So this encounter would prove highly influential in various ways. The group, who had a regular residency at the Grosvenor Ballroom, Liscard, on the Wirral peninsular over the Mersey from Liverpool, during that early summer 1960 would undergo a transformation halfway through the booking. On June 5th, they were the Silver Beetles; six days later, they were billed as the Beatles.
There is another relevant story, too, linked to the name change which appears to verify Ellis’ own memory. As Jerry Cimino himself relates: ‘During my own research I’ve found Yoko Ono has been quoted a number of times how John Lennon “had a vision” that he personally shared with her.’
Lennon had told her that ‘The man with the flaming pie said unto me you will now be known as Beatles with an “a”.’ Cimino explains: ‘Ellis claims one time when he went to John and Stu Sutcliffe’s flat he brought a chicken pot pie – and it caught on fire! And decades later Paul McCartney released a 1997 solo album called Flaming Pie.’
It wasn’t only future rock star Lennon who would become Ellis’ friend and confidant. Jimmy Page, who would go on to play with the Yardbirds and Led Zeppelin of course, was also an associate of Ellis at this time. The poet shared texts like ‘Howl’ and On the Road with Page to begin a lifelong love of the Beat writers.
Page, who was one of the very few musicians to attend the groundbreaking International Poetry Incarnation at the Albert Hall In 1965, has been a regular visitor to the Beat Museum. In 2017, he was photographed by Jerry Cimino holding up two of my books, Text and Drugs and Rock’n’Roll: The Beats and Rock Culture and the then recently published Kerouac on Record: A Literary Soundtrack.
However, for Royston Ellis, in many ways, the Beats are an intriguing detail wrapped in the mists of another time. He has gone on to be a successful writer internationally over many, many years – novels, poetry, travel books and more – and his fortuitous meetings with musicians who would later rule the planet are just fragments of memory.

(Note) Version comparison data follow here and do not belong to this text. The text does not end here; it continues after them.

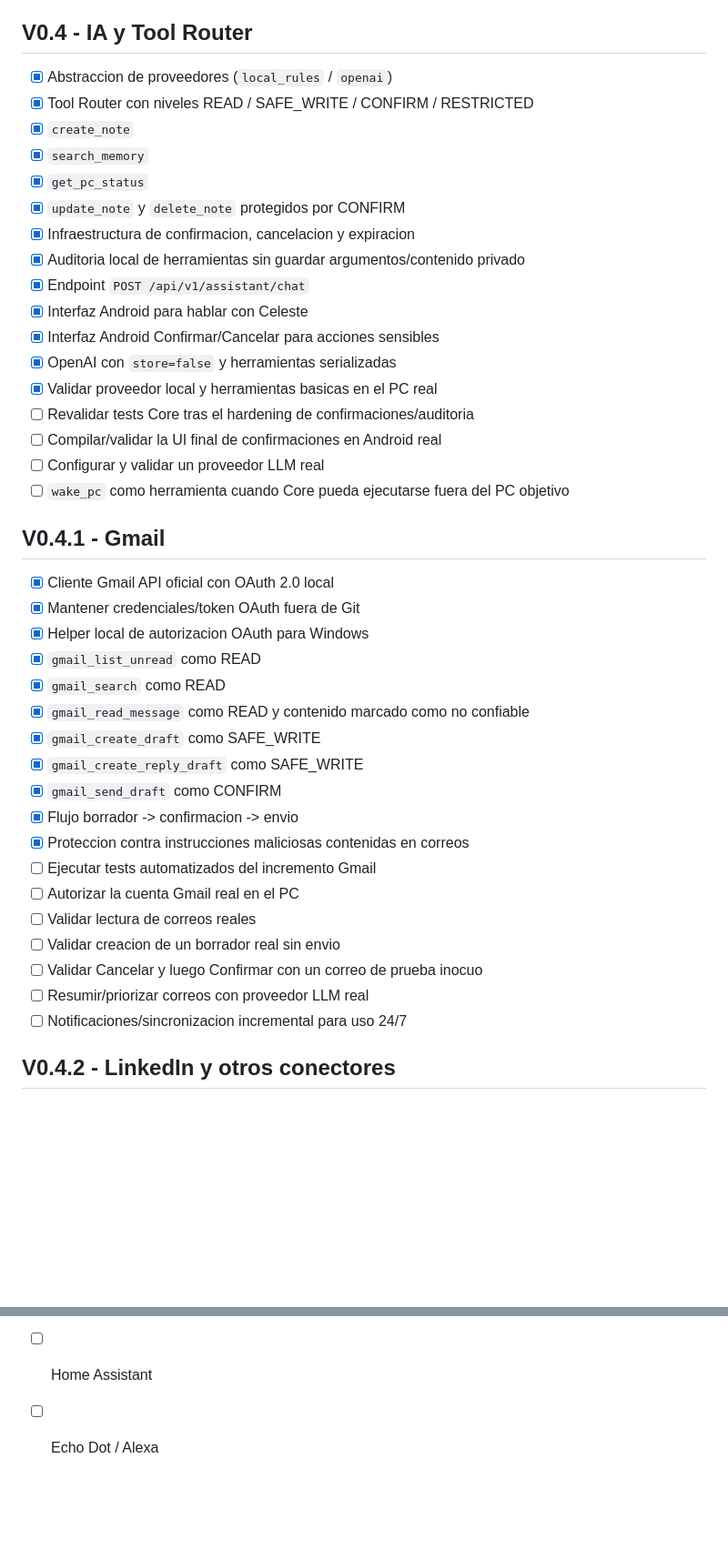
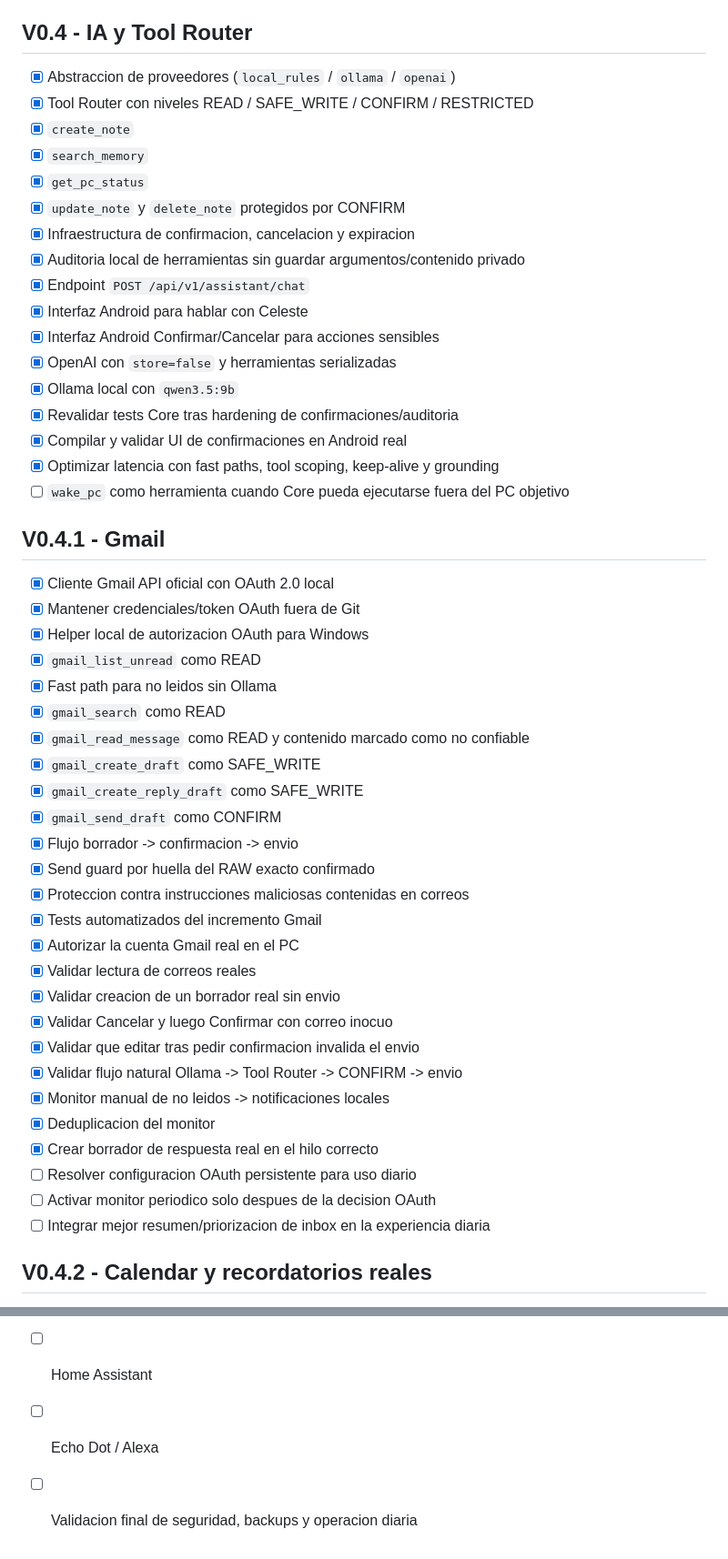
Before and after one commit to Aslannt/celeste, a Markdown page: docs/ROADMAP.md, 2 parts joined by grey strips. Shown at 91% size. GitHub-like rendering; blank space fills up the shorter version.

```diff
--- a/docs/ROADMAP.md
+++ b/docs/ROADMAP.md
@@ -40,7 +40,7 @@
 
 ## V0.4 - IA y Tool Router
 
-- [x] Abstraccion de proveedores (`local_rules` / `openai`)
+- [x] Abstraccion de proveedores (`local_rules` / `ollama` / `openai`)
 - [x] Tool Router con niveles READ / SAFE_WRITE / CONFIRM / RESTRICTED
 - [x] `create_note`
 - [x] `search_memory`
@@ -52,10 +52,10 @@
 - [x] Interfaz Android para hablar con Celeste
 - [x] Interfaz Android Confirmar/Cancelar para acciones sensibles
 - [x] OpenAI con `store=false` y herramientas serializadas
-- [x] Validar proveedor local y herramientas basicas en el PC real
-- [ ] Revalidar tests Core tras el hardening de confirmaciones/auditoria
-- [ ] Compilar/validar la UI final de confirmaciones en Android real
-- [ ] Configurar y validar un proveedor LLM real
+- [x] Ollama local con `qwen3.5:9b`
+- [x] Revalidar tests Core tras hardening de confirmaciones/auditoria
+- [x] Compilar y validar UI de confirmaciones en Android real
+- [x] Optimizar latencia con fast paths, tool scoping, keep-alive y grounding
 - [ ] `wake_pc` como herramienta cuando Core pueda ejecutarse fuera del PC objetivo
 
 ## V0.4.1 - Gmail
@@ -64,20 +64,28 @@
 - [x] Mantener credenciales/token OAuth fuera de Git
 - [x] Helper local de autorizacion OAuth para Windows
 - [x] `gmail_list_unread` como READ
+- [x] Fast path para no leidos sin Ollama
 - [x] `gmail_search` como READ
 - [x] `gmail_read_message` como READ y contenido marcado como no confiable
 - [x] `gmail_create_draft` como SAFE_WRITE
 - [x] `gmail_create_reply_draft` como SAFE_WRITE
 - [x] `gmail_send_draft` como CONFIRM
 - [x] Flujo borrador -> confirmacion -> envio
+- [x] Send guard por huella del RAW exacto confirmado
 - [x] Proteccion contra instrucciones maliciosas contenidas en correos
-- [ ] Ejecutar tests automatizados del incremento Gmail
-- [ ] Autorizar la cuenta Gmail real en el PC
-- [ ] Validar lectura de correos reales
-- [ ] Validar creacion de un borrador real sin envio
-- [ ] Validar Cancelar y luego Confirmar con un correo de prueba inocuo
-- [ ] Resumir/priorizar correos con proveedor LLM real
-- [ ] Notificaciones/sincronizacion incremental para uso 24/7
+- [x] Tests automatizados del incremento Gmail
+- [x] Autorizar la cuenta Gmail real en el PC
+- [x] Validar lectura de correos reales
+- [x] Validar creacion de un borrador real sin envio
+- [x] Validar Cancelar y luego Confirmar con correo inocuo
+- [x] Validar que editar tras pedir confirmacion invalida el envio
+- [x] Validar flujo natural Ollama -> Tool Router -> CONFIRM -> envio
+- [x] Monitor manual de no leidos -> notificaciones locales
+- [x] Deduplicacion del monitor
+- [x] Crear borrador de respuesta real en el hilo correcto
+- [ ] Resolver configuracion OAuth persistente para uso diario
+- [ ] Activar monitor periodico solo despues de la decision OAuth
+- [ ] Integrar mejor resumen/priorizacion de inbox en la experiencia diaria
 
-## V0.4.2 - LinkedIn y otros conectores
+## V0.4.2 - Calendar y recordatorios reales
 
@@ -103,2 +150,3 @@
 - [ ] Home Assistant
 - [ ] Echo Dot / Alexa
+- [ ] Validacion final de seguridad, backups y operacion diaria
```
Also changed, not shown: other parts of docs/ROADMAP.md (+40 -1 lines).
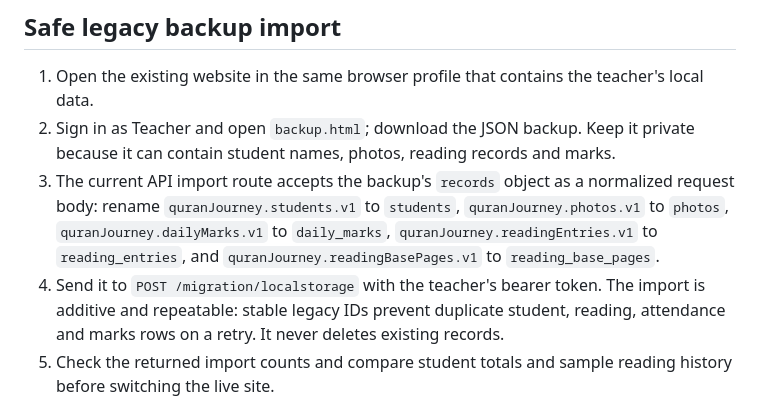
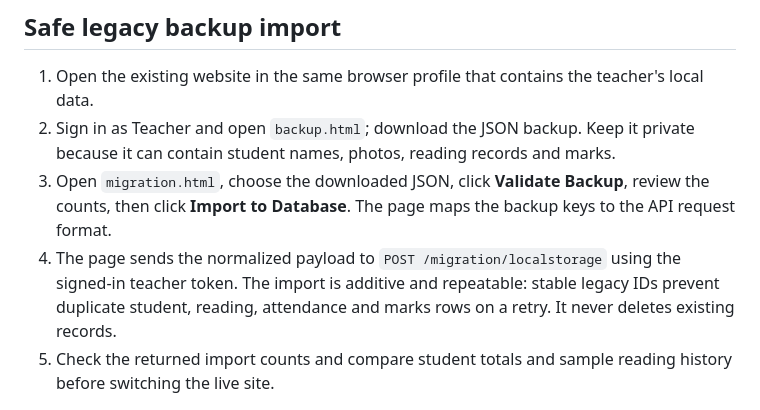
Before and after one commit to safumk99-byte/QuranJourney-, a Markdown page: backend/README.md, the part around the change. Rendered like a GitHub page.

Commit message:
Document teacher backup import page

```diff
--- a/backend/README.md
+++ b/backend/README.md
@@ -43,8 +43,8 @@ Interactive API docs are available at `/docs` after deployment.
 
 1. Open the existing website in the same browser profile that contains the teacher's local data.
 2. Sign in as Teacher and open `backup.html`; download the JSON backup. Keep it private because it can contain student names, photos, reading records and marks.
-3. The current API import route accepts the backup's `records` object as a normalized request body: rename `quranJourney.students.v1` to `students`, `quranJourney.photos.v1` to `photos`, `quranJourney.dailyMarks.v1` to `daily_marks`, `quranJourney.readingEntries.v1` to `reading_entries`, and `quranJourney.readingBasePages.v1` to `reading_base_pages`.
-4. Send it to `POST /migration/localstorage` with the teacher's bearer token. The import is additive and repeatable: stable legacy IDs prevent duplicate student, reading, attendance and marks rows on a retry. It never deletes existing records.
+3. Open `migration.html`, choose the downloaded JSON, click **Validate Backup**, review the counts, then click **Import to Database**. The page maps the backup keys to the API request format.
+4. The page sends the normalized payload to `POST /migration/localstorage` using the signed-in teacher token. The import is additive and repeatable: stable legacy IDs prevent duplicate student, reading, attendance and marks rows on a retry. It never deletes existing records.
 5. Check the returned import counts and compare student totals and sample reading history before switching the live site.
 
 The endpoint is deliberately teacher-only. Parent accounts cannot import or modify data. Photos are stored as data URLs and can increase database size substantially; review the backup size before importing. The route currently supports up to 5,000 students, 20,000 marks and 50,000 reading entries per request. For very large backups, split the payload into smaller batches only after preserving the original backup.
```
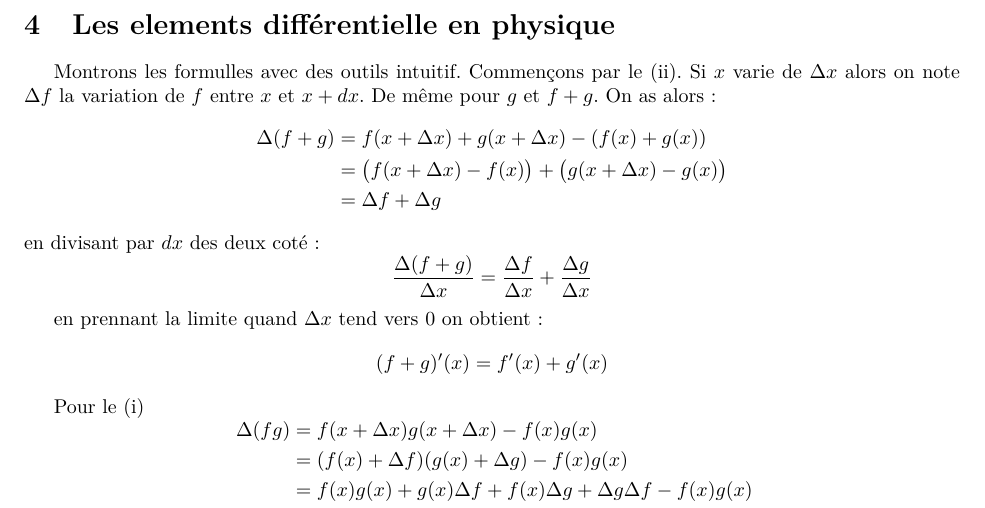
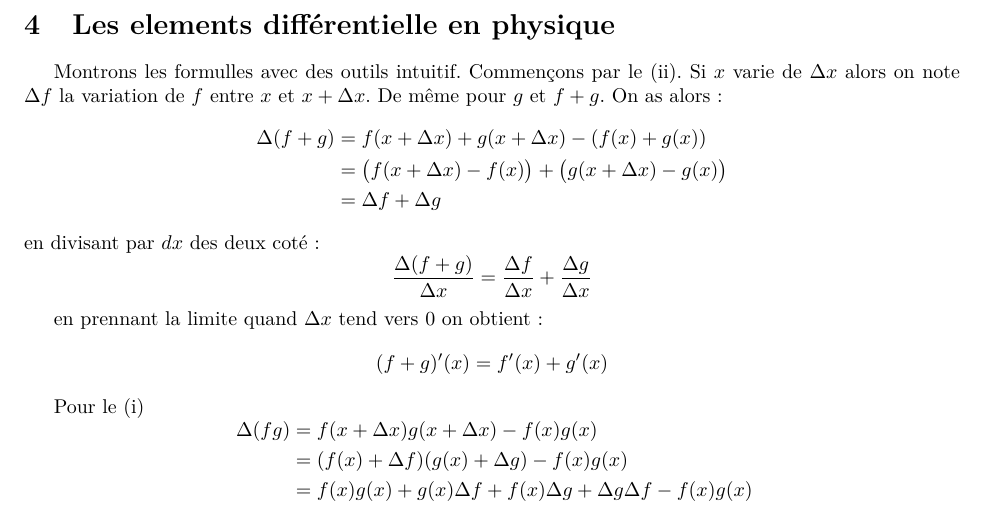
Before and after one commit to SimbaLeRoiDeLaJungle/physiqueDesOndes, a LaTeX document (LaTeX1.tex): part of page 2 of 2, cut so that both start at the same text. The pictures show the PDF file LaTeX1.pdf that the author committed with the source; the source files are stored in an older character set and shown here as Unicode.

```diff
--- a/LaTeX1.tex
+++ b/LaTeX1.tex
@@ -158,7 +158,7 @@
 
 \section{Les elements différentielle en physique}
 
-Montrons les formulles avec des outils intuitif. Commençons par le (ii). Si $x$ varie de $\Delta x$ alors on note $\Delta f$ la variation de $f$ entre $x$ et $x+dx$. De même pour $g$ et $f+g$. On as alors :
+Montrons les formulles avec des outils intuitif. Commençons par le (ii). Si $x$ varie de $\Delta x$ alors on note $\Delta f$ la variation de $f$ entre $x$ et $x+\Delta x$. De même pour $g$ et $f+g$. On as alors :
 \begin{equation*}
 \begin{align*}
 \Delta(f + g) & = f(x+\Delta x) + g(x+\Delta x) -  (f(x) + g(x)) \\
```
Also changed, not shown: LaTeX1.pdf, 1 other file.
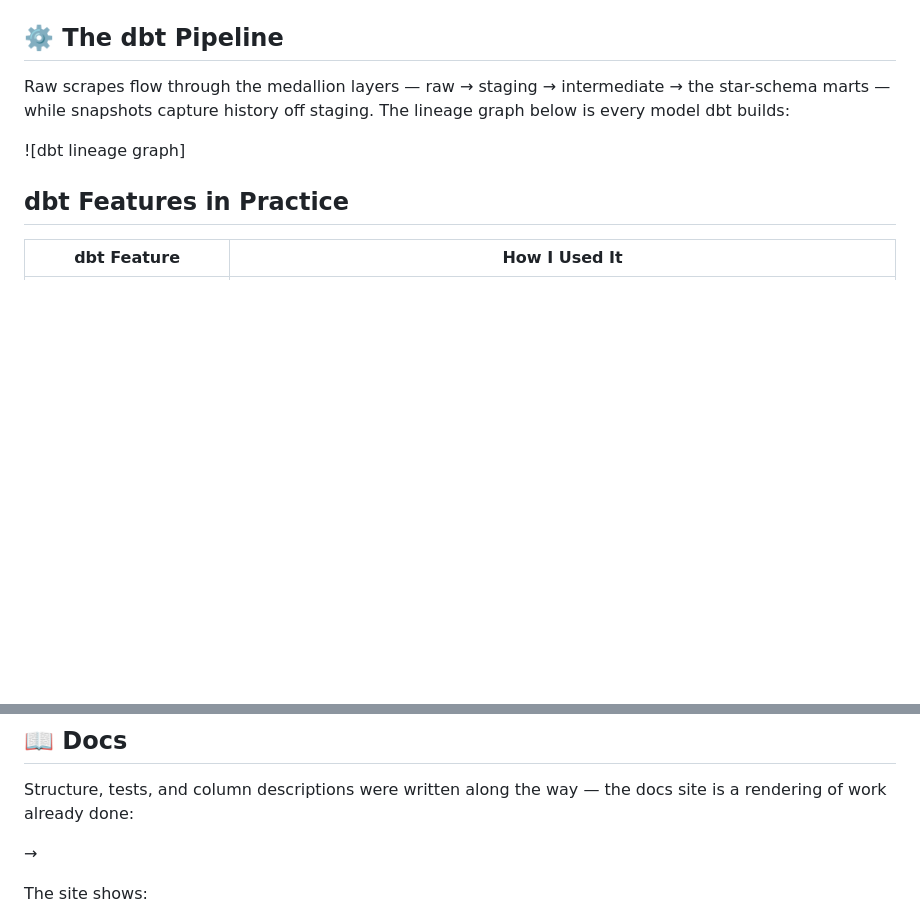
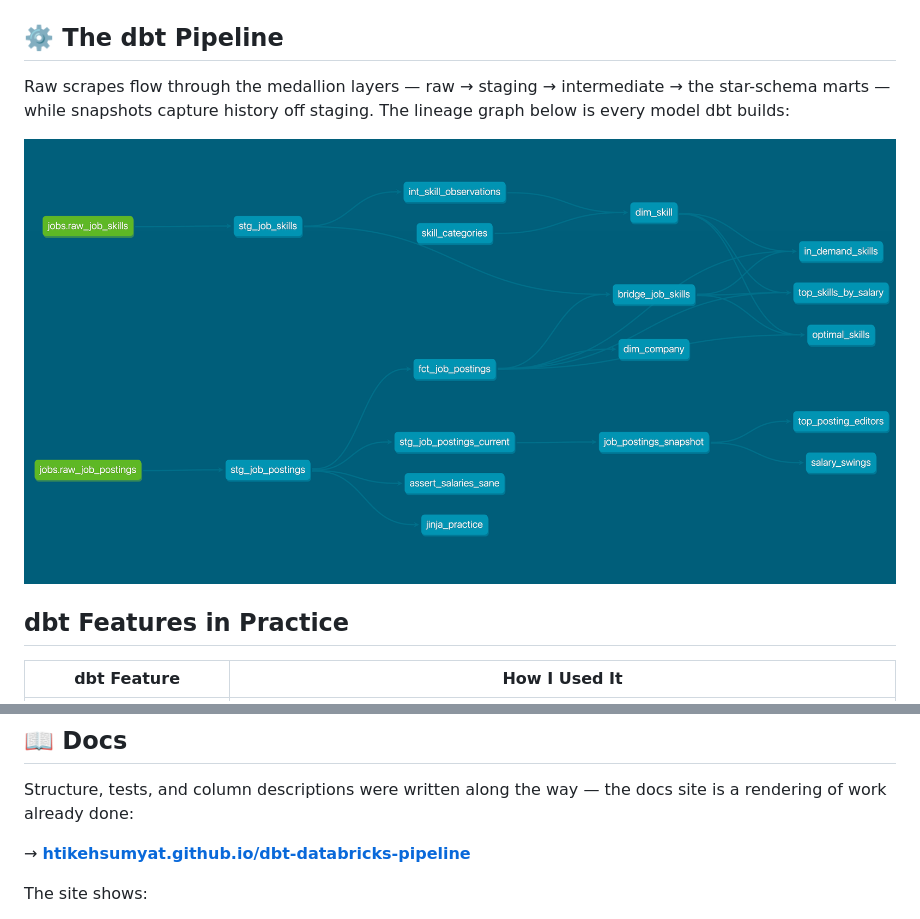
Before and after one commit to htikehsumyat/dbt-databricks-pipeline, a Markdown page: README.md, 2 parts joined by grey strips. Rendered like a GitHub page; pictures changed too: img/lineage.png (added); blank space fills up the shorter version.

```diff
--- a/README.md
+++ b/README.md
@@ -33,7 +33,7 @@ Built a production-grade dbt pipeline on **Databricks**, processing *843,097* ra
 
 Raw scrapes flow through the medallion layers — raw → staging → intermediate → the star-schema marts — while snapshots capture history off staging. The lineage graph below is every model dbt builds:
 
-![dbt lineage graph]
+![dbt lineage graph](img/lineage.png)
 
 ## dbt Features in Practice
 
@@ -79,7 +79,7 @@ The marts retain the latest version of each job posting. The snapshot table pres
 
 Structure, tests, and column descriptions were written along the way — the docs site is a rendering of work already done:
 
-→
+→ **[htikehsumyat.github.io/dbt-databricks-pipeline](https://htikehsumyat.github.io/dbt-databricks-pipeline/)**
 
 The site shows:
 
```
Also changed, not shown: 5 other files.
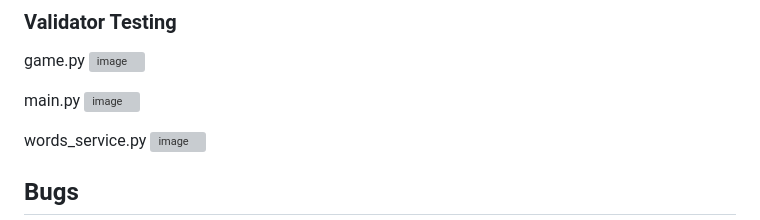
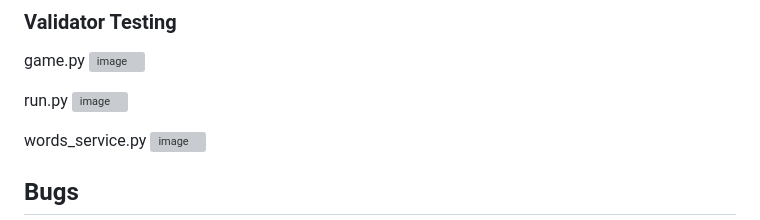
Before and after one commit to Enrique2007s/hangman_game, a Markdown page: README.md, the part around the change. GitHub-like rendering; grey boxes are pictures that could not be loaded.

Commit message:
Update README.md for improved clarity and details

```diff
--- a/README.md
+++ b/README.md
@@ -45,7 +45,7 @@ Had other people try to break the game(unsuccessfully)
 game.py
 <img width="1087" height="799" alt="image" src="https://github.com/user-attachments/assets/62f45d21-ab63-44d6-9884-d05ab92e9482" />
 
-main.py
+run.py
 <img width="1169" height="776" alt="image" src="https://github.com/user-attachments/assets/04a6ee31-eb3b-4e4a-8afa-37c41735fe6d" />
 
 words_service.py
```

But for fans of the group and for followers of the Beat Generation, his linkup with Lennon and his friends back in 1960 was a crucial moment in sealing a lasting connection between the divergent worlds of rock’n’roll and literature in the re-spelling of that resonant, indeed legendary, name: the Beatles.
Author’s note: The term beat has been adopted in various ways and with different meanings. The Beat writers drew on US street slang, rooted in the jazz world, in which the term meant ‘beaten down’ or ‘weary’. The later beat groups of the UK were making a particular reference to the strong rhythmic qualities of their transatlantic-influenced sound, but there was no evident connection to the earlier use made by the American poets and novelists. Mersey Beat, the music newspaper, clearly acknowledged the localised Merseybeat style of Liverpool, but also drew attention to the idea of a police beat, a specific area patrolled by the forces of law and order.
SIMON WARNER is a writer, broadcaster and researcher in popular music at the University of Leeds in the UK. A one-time live rock reviewer with the Guardian, he takes a particular interest in the ways the American Beat Generation writers – Jack Kerouac, Allen Ginsberg, William Burroughs and others – helped to shape subsequent rock culture. His 2013 book Text and Drugs and Rock’n’Roll: The Beats and Rock Culture (Bloomsbury) was followed by a co-edited collection, with Jim Sampas, entitled Kerouac on Record: A Literary Soundtrack, also issued by Bloomsbury, in 2018. It considers the ways in which Kerouac is a writer who was influenced by music, particularly jazz, and how the On the Road author had a lasting impact on a range of major rock figures, from Dylan to Tom Waits, the Grateful Dead and Jim Morrison to Janis Joplin, Van Morrison to Patti Smith.